Electric cars will present challenges and opportunities
THE Government’s announcement in relation to only electric powered vehicles being sold after 2040 is going to cause many Midland companies currently supporting automobile manufacturers to have a bit of a rethink. Many will find that, after more than 100 years, demand for the internal combustion engine will cease.
However, this legislation will create opportunities elsewhere.
For instance, housebuilders will presumably from now on be making provision for charging points to be part of the list of extras on offer to purchasers.
These have to be developed, official design approval obtained, manufactured and marketed.
Currently there are government grants available for electric vehicle home charging schemes, with up to 75 per cent on offer towards installation.
The move to electrical powered vehicles by decree is going to present a lot of problems to the motorist in the years ahead, for there will come a time when the car purchased will only have scrap value circa 2040. The more expensive the vehicle, the greater the loss.
I presume that manufacturers of larger petrol/diesel powered vehicles will suffer from 2030 onwards as investors opt for smaller cheaper cars, or switch early to electric-powered vehicles.

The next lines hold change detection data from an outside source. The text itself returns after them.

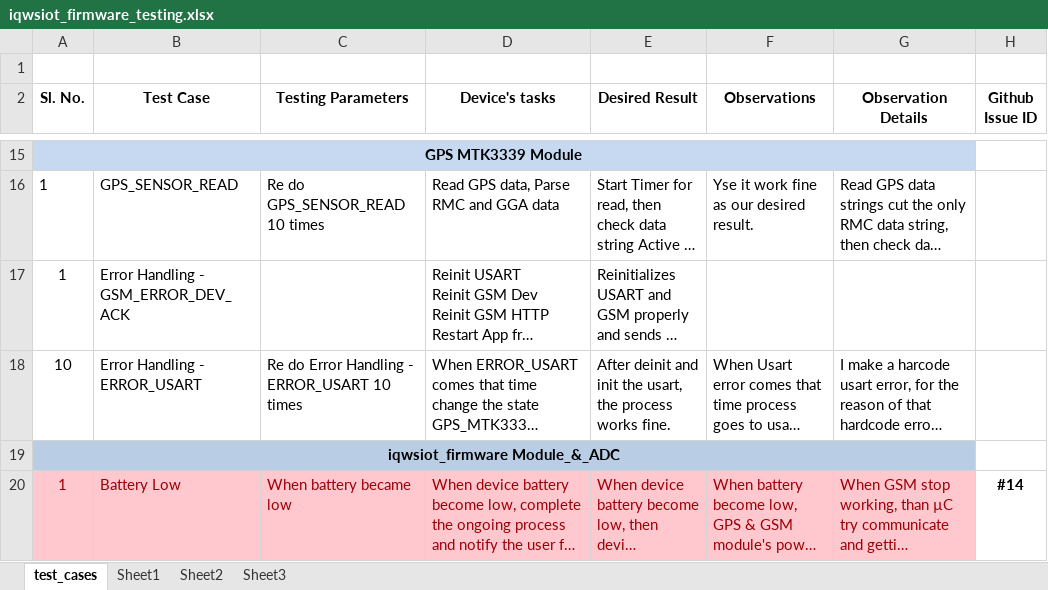
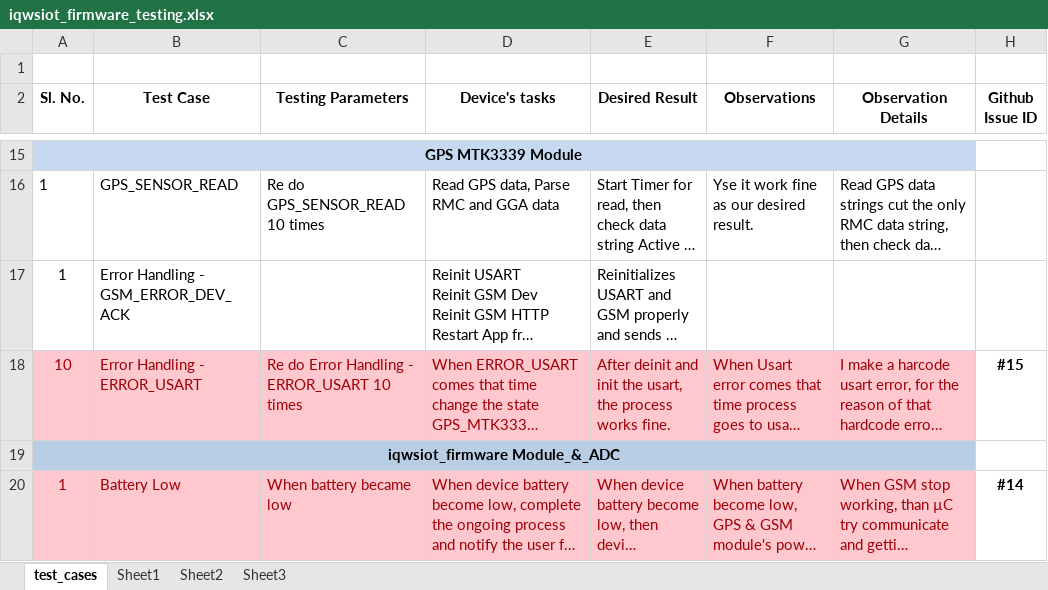
Before and after one commit to eiwuert/iqwsiot-docs, an Excel workbook: iqwsiot_firmware_testing.xlsx, sheet test_cases, drawn as a sheet; only a part is shown, gaps mark what is left out; long unchanged cells end in …; values as stored, in another font and other column widths than the file's, no borders; the diff names each change by its address in the sheet, - before the commit and + after, or states it on an @@ line.

Commit message:
Created issue in github and added issue ID for Sl.No. 10

```diff
--- a/iqwsiot_firmware_testing.xlsx (sheet test_cases)
+++ b/iqwsiot_firmware_testing.xlsx (sheet test_cases)
@@ A18:G18 fill: none → #FFC7CE, text colour: black → #9C0006 @@
-H18 (Github Issue ID): (empty)
+H18 (Github Issue ID): #15
```
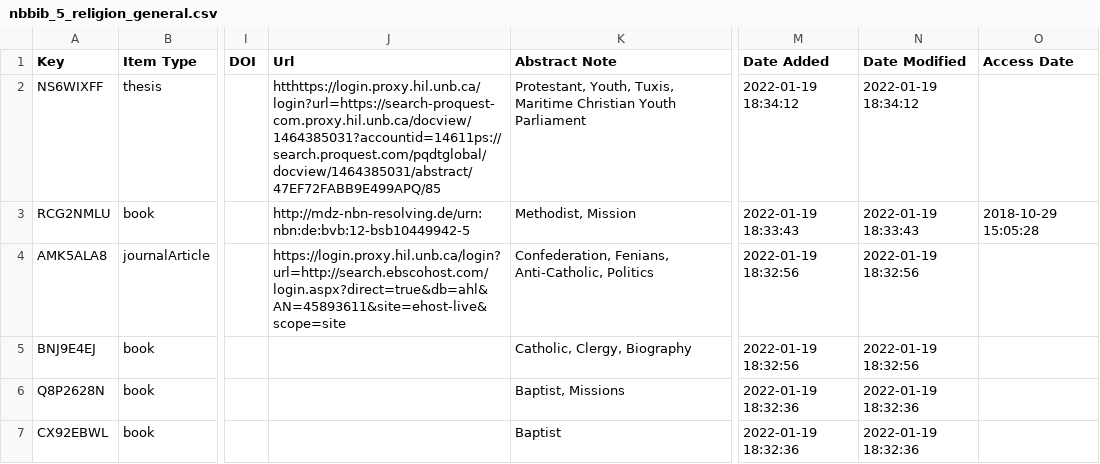
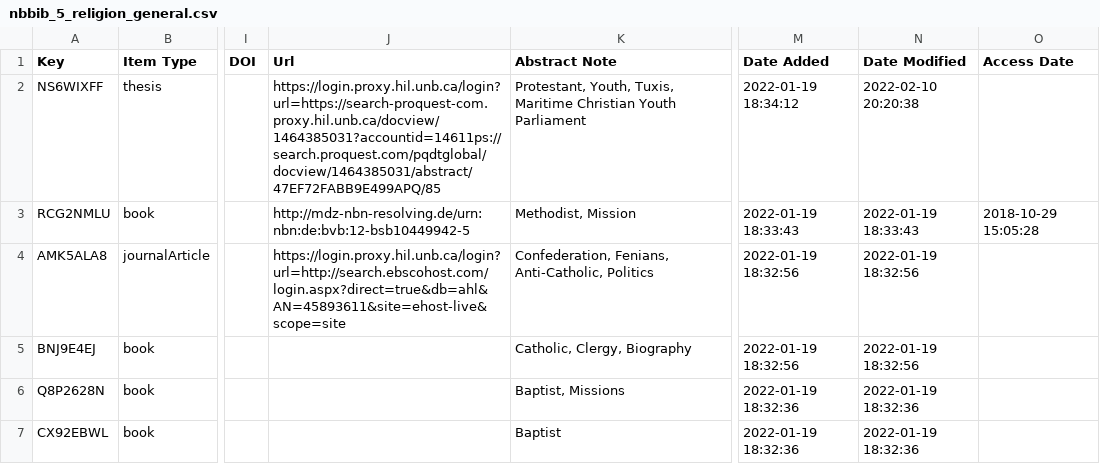
Before and after one commit to unb-libraries/nbbib.lib.unb.ca, a CSV file: custom/modules/instance_initial_content/data/csv/nbbib_5_religion_general.csv, drawn as a sheet; only a part is shown, gaps mark what is left out; the diff names each change by its address in the sheet, - before the commit and + after, or states it on an @@ line.

Commit message:
NBBIB-228 Update URL error in duplicate religion entry

```diff
--- a/custom/modules/instance_initial_content/data/csv/nbbib_5_religion_general.csv
+++ b/custom/modules/instance_initial_content/data/csv/nbbib_5_religion_general.csv
-J2 (Url): htthttps://login.proxy.hil.unb.ca/login?url=https://search-proquest-com.proxy.hil.unb.ca/docview/1464385031?accountid=14611ps://search.proquest.com/pqdtglobal/docview/1464385031/abstract/47EF72FABB9E499APQ/85
+J2 (Url): https://login.proxy.hil.unb.ca/login?url=https://search-proquest-com.proxy.hil.unb.ca/docview/1464385031?accountid=14611ps://search.proquest.com/pqdtglobal/docview/1464385031/abstract/47EF72FABB9E499APQ/85
-N2 (Date Modified): 2022-01-19 18:34:12
+N2 (Date Modified): 2022-02-10 20:20:38
```
Also changed, not shown: custom/modules/instance_initial_content/data/csv/nbbib_13_religion_protestant.csv.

Then there is the question as to how Government will cope with the loss of tax revenue currently accruing on pump sales.
One suggestion is that all vehicles will be charged for every mile driven, which would create a lot of problems in information collection, let alone the payment of such tax.
One solution is to have a special rate for electricity used to power vehicles, but that could take a lot of policing.
I do have a major concern on safety, namely that e-vehicles are extremely quiet, so you cannot hear them coming, which on twisty country roads, can be frightening. I have already had one such experience, and this aspect has to be addressed.
A page in the history of motoring is about to be turned, with both benefits and opportunities.
Russell Luckock is chairman of Birmingham pressings firm